(Beginning of DATASET EXTRACT)
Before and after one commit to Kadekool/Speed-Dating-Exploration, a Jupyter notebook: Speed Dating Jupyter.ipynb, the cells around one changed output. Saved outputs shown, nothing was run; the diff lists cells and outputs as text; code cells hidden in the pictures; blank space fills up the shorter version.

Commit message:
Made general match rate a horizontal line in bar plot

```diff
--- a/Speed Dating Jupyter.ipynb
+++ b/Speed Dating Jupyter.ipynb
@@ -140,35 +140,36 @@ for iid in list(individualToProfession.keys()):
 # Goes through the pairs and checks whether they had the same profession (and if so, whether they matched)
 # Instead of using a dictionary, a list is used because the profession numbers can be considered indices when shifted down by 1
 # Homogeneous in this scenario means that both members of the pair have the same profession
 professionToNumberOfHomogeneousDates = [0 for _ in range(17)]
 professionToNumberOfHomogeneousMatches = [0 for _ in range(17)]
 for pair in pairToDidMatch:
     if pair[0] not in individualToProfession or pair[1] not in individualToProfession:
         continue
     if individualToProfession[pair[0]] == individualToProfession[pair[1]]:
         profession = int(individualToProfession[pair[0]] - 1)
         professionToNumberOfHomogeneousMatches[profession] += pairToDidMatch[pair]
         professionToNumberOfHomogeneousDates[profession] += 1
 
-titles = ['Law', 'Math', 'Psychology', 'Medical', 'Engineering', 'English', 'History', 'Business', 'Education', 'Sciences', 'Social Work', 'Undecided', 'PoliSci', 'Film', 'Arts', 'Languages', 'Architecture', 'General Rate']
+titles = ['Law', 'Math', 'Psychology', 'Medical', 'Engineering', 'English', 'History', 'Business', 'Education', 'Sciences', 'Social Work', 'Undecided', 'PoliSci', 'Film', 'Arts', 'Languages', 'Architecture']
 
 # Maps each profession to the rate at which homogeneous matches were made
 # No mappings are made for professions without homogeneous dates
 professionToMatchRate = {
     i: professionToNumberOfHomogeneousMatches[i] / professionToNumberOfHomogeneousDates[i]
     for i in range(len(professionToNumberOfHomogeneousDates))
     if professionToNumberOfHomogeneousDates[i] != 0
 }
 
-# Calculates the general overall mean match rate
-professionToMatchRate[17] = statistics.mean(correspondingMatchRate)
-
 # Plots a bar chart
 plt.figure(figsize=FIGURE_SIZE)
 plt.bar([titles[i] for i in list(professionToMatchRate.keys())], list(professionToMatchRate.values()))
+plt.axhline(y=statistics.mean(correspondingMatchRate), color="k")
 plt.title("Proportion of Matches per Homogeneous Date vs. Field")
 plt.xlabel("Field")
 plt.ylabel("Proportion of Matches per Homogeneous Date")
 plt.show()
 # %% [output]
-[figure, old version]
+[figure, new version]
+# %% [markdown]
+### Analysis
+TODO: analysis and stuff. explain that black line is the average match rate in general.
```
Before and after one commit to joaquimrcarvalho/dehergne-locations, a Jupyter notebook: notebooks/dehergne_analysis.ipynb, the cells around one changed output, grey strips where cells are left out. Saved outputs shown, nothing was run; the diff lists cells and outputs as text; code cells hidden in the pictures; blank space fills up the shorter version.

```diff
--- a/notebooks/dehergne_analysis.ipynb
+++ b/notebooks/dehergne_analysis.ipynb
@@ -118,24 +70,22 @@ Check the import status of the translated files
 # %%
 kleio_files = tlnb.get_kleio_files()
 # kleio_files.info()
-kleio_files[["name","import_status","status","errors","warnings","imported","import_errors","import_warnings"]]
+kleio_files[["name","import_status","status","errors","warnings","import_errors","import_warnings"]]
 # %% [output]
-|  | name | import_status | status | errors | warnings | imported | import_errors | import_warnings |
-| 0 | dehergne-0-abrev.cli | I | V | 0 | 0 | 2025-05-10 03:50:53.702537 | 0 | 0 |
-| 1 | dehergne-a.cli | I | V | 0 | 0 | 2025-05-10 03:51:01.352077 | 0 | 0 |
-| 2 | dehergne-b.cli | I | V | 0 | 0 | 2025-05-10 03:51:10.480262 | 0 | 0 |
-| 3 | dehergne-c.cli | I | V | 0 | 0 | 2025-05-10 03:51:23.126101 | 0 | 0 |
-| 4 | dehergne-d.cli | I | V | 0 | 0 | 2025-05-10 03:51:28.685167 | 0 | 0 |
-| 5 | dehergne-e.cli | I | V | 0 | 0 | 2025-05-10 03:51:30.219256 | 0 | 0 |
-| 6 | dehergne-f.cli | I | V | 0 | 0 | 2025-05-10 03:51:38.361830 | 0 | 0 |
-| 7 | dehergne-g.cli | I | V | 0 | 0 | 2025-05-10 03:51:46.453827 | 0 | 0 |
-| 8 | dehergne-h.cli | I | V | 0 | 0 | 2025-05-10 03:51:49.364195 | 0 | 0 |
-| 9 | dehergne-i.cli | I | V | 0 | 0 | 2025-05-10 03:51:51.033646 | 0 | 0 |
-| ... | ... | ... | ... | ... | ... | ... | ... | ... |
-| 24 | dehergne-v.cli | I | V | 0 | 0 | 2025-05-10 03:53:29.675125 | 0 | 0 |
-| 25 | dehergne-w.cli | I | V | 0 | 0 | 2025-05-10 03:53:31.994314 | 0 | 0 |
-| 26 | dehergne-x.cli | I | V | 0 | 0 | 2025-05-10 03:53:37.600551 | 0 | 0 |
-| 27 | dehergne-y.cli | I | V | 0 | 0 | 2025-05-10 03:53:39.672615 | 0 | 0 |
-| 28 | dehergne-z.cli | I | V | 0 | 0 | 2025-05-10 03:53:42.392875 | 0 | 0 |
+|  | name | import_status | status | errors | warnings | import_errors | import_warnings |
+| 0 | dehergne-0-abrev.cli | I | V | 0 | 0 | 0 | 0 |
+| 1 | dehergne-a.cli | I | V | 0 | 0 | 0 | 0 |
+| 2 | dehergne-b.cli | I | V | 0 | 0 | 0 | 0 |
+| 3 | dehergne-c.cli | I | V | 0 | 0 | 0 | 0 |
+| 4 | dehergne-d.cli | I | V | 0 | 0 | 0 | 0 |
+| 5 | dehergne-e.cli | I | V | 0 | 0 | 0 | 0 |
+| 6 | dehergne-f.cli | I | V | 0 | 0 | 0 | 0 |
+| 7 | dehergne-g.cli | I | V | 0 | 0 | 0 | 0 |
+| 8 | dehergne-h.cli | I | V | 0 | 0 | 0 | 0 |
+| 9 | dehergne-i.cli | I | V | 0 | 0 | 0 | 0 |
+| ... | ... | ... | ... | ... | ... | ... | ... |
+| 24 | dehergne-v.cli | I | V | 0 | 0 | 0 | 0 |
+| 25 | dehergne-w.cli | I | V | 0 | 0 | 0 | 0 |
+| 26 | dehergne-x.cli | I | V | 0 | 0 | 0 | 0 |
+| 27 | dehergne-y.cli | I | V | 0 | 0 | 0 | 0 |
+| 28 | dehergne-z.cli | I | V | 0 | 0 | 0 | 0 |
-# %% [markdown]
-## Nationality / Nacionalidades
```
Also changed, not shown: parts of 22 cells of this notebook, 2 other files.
(End of DATASET EXTRACT)
• _WORK REQUIRED_
Reproduce each record exactly as it appears.

• _ANSWER TO THE PROBLEM_
Before and after one commit to Kadekool/Speed-Dating-Exploration, a Jupyter notebook: Speed Dating Jupyter.ipynb, the cells around one changed output. Saved outputs shown, nothing was run; the diff lists cells and outputs as text; code cells hidden in the pictures; blank space fills up the shorter version.

Commit message:
Made general match rate a horizontal line in bar plot

```diff
--- a/Speed Dating Jupyter.ipynb
+++ b/Speed Dating Jupyter.ipynb
@@ -140,35 +140,36 @@ for iid in list(individualToProfession.keys()):
 # Goes through the pairs and checks whether they had the same profession (and if so, whether they matched)
 # Instead of using a dictionary, a list is used because the profession numbers can be considered indices when shifted down by 1
 # Homogeneous in this scenario means that both members of the pair have the same profession
 professionToNumberOfHomogeneousDates = [0 for _ in range(17)]
 professionToNumberOfHomogeneousMatches = [0 for _ in range(17)]
 for pair in pairToDidMatch:
     if pair[0] not in individualToProfession or pair[1] not in individualToProfession:
         continue
     if individualToProfession[pair[0]] == individualToProfession[pair[1]]:
         profession = int(individualToProfession[pair[0]] - 1)
         professionToNumberOfHomogeneousMatches[profession] += pairToDidMatch[pair]
         professionToNumberOfHomogeneousDates[profession] += 1
 
-titles = ['Law', 'Math', 'Psychology', 'Medical', 'Engineering', 'English', 'History', 'Business', 'Education', 'Sciences', 'Social Work', 'Undecided', 'PoliSci', 'Film', 'Arts', 'Languages', 'Architecture', 'General Rate']
+titles = ['Law', 'Math', 'Psychology', 'Medical', 'Engineering', 'English', 'History', 'Business', 'Education', 'Sciences', 'Social Work', 'Undecided', 'PoliSci', 'Film', 'Arts', 'Languages', 'Architecture']
 
 # Maps each profession to the rate at which homogeneous matches were made
 # No mappings are made for professions without homogeneous dates
 professionToMatchRate = {
     i: professionToNumberOfHomogeneousMatches[i] / professionToNumberOfHomogeneousDates[i]
     for i in range(len(professionToNumberOfHomogeneousDates))
     if professionToNumberOfHomogeneousDates[i] != 0
 }
 
-# Calculates the general overall mean match rate
-professionToMatchRate[17] = statistics.mean(correspondingMatchRate)
-
 # Plots a bar chart
 plt.figure(figsize=FIGURE_SIZE)
 plt.bar([titles[i] for i in list(professionToMatchRate.keys())], list(professionToMatchRate.values()))
+plt.axhline(y=statistics.mean(correspondingMatchRate), color="k")
 plt.title("Proportion of Matches per Homogeneous Date vs. Field")
 plt.xlabel("Field")
 plt.ylabel("Proportion of Matches per Homogeneous Date")
 plt.show()
 # %% [output]
-[figure, old version]
+[figure, new version]
+# %% [markdown]
+### Analysis
+TODO: analysis and stuff. explain that black line is the average match rate in general.
```
Before and after one commit to joaquimrcarvalho/dehergne-locations, a Jupyter notebook: notebooks/dehergne_analysis.ipynb, the cells around one changed output, grey strips where cells are left out. Saved outputs shown, nothing was run; the diff lists cells and outputs as text; code cells hidden in the pictures; blank space fills up the shorter version.

```diff
--- a/notebooks/dehergne_analysis.ipynb
+++ b/notebooks/dehergne_analysis.ipynb
@@ -118,24 +70,22 @@ Check the import status of the translated files
 # %%
 kleio_files = tlnb.get_kleio_files()
 # kleio_files.info()
-kleio_files[["name","import_status","status","errors","warnings","imported","import_errors","import_warnings"]]
+kleio_files[["name","import_status","status","errors","warnings","import_errors","import_warnings"]]
 # %% [output]
-|  | name | import_status | status | errors | warnings | imported | import_errors | import_warnings |
-| 0 | dehergne-0-abrev.cli | I | V | 0 | 0 | 2025-05-10 03:50:53.702537 | 0 | 0 |
-| 1 | dehergne-a.cli | I | V | 0 | 0 | 2025-05-10 03:51:01.352077 | 0 | 0 |
-| 2 | dehergne-b.cli | I | V | 0 | 0 | 2025-05-10 03:51:10.480262 | 0 | 0 |
-| 3 | dehergne-c.cli | I | V | 0 | 0 | 2025-05-10 03:51:23.126101 | 0 | 0 |
-| 4 | dehergne-d.cli | I | V | 0 | 0 | 2025-05-10 03:51:28.685167 | 0 | 0 |
-| 5 | dehergne-e.cli | I | V | 0 | 0 | 2025-05-10 03:51:30.219256 | 0 | 0 |
-| 6 | dehergne-f.cli | I | V | 0 | 0 | 2025-05-10 03:51:38.361830 | 0 | 0 |
-| 7 | dehergne-g.cli | I | V | 0 | 0 | 2025-05-10 03:51:46.453827 | 0 | 0 |
-| 8 | dehergne-h.cli | I | V | 0 | 0 | 2025-05-10 03:51:49.364195 | 0 | 0 |
-| 9 | dehergne-i.cli | I | V | 0 | 0 | 2025-05-10 03:51:51.033646 | 0 | 0 |
-| ... | ... | ... | ... | ... | ... | ... | ... | ... |
-| 24 | dehergne-v.cli | I | V | 0 | 0 | 2025-05-10 03:53:29.675125 | 0 | 0 |
-| 25 | dehergne-w.cli | I | V | 0 | 0 | 2025-05-10 03:53:31.994314 | 0 | 0 |
-| 26 | dehergne-x.cli | I | V | 0 | 0 | 2025-05-10 03:53:37.600551 | 0 | 0 |
-| 27 | dehergne-y.cli | I | V | 0 | 0 | 2025-05-10 03:53:39.672615 | 0 | 0 |
-| 28 | dehergne-z.cli | I | V | 0 | 0 | 2025-05-10 03:53:42.392875 | 0 | 0 |
+|  | name | import_status | status | errors | warnings | import_errors | import_warnings |
+| 0 | dehergne-0-abrev.cli | I | V | 0 | 0 | 0 | 0 |
+| 1 | dehergne-a.cli | I | V | 0 | 0 | 0 | 0 |
+| 2 | dehergne-b.cli | I | V | 0 | 0 | 0 | 0 |
+| 3 | dehergne-c.cli | I | V | 0 | 0 | 0 | 0 |
+| 4 | dehergne-d.cli | I | V | 0 | 0 | 0 | 0 |
+| 5 | dehergne-e.cli | I | V | 0 | 0 | 0 | 0 |
+| 6 | dehergne-f.cli | I | V | 0 | 0 | 0 | 0 |
+| 7 | dehergne-g.cli | I | V | 0 | 0 | 0 | 0 |
+| 8 | dehergne-h.cli | I | V | 0 | 0 | 0 | 0 |
+| 9 | dehergne-i.cli | I | V | 0 | 0 | 0 | 0 |
+| ... | ... | ... | ... | ... | ... | ... | ... |
+| 24 | dehergne-v.cli | I | V | 0 | 0 | 0 | 0 |
+| 25 | dehergne-w.cli | I | V | 0 | 0 | 0 | 0 |
+| 26 | dehergne-x.cli | I | V | 0 | 0 | 0 | 0 |
+| 27 | dehergne-y.cli | I | V | 0 | 0 | 0 | 0 |
+| 28 | dehergne-z.cli | I | V | 0 | 0 | 0 | 0 |
-# %% [markdown]
-## Nationality / Nacionalidades
```
Also changed, not shown: parts of 22 cells of this notebook, 2 other files.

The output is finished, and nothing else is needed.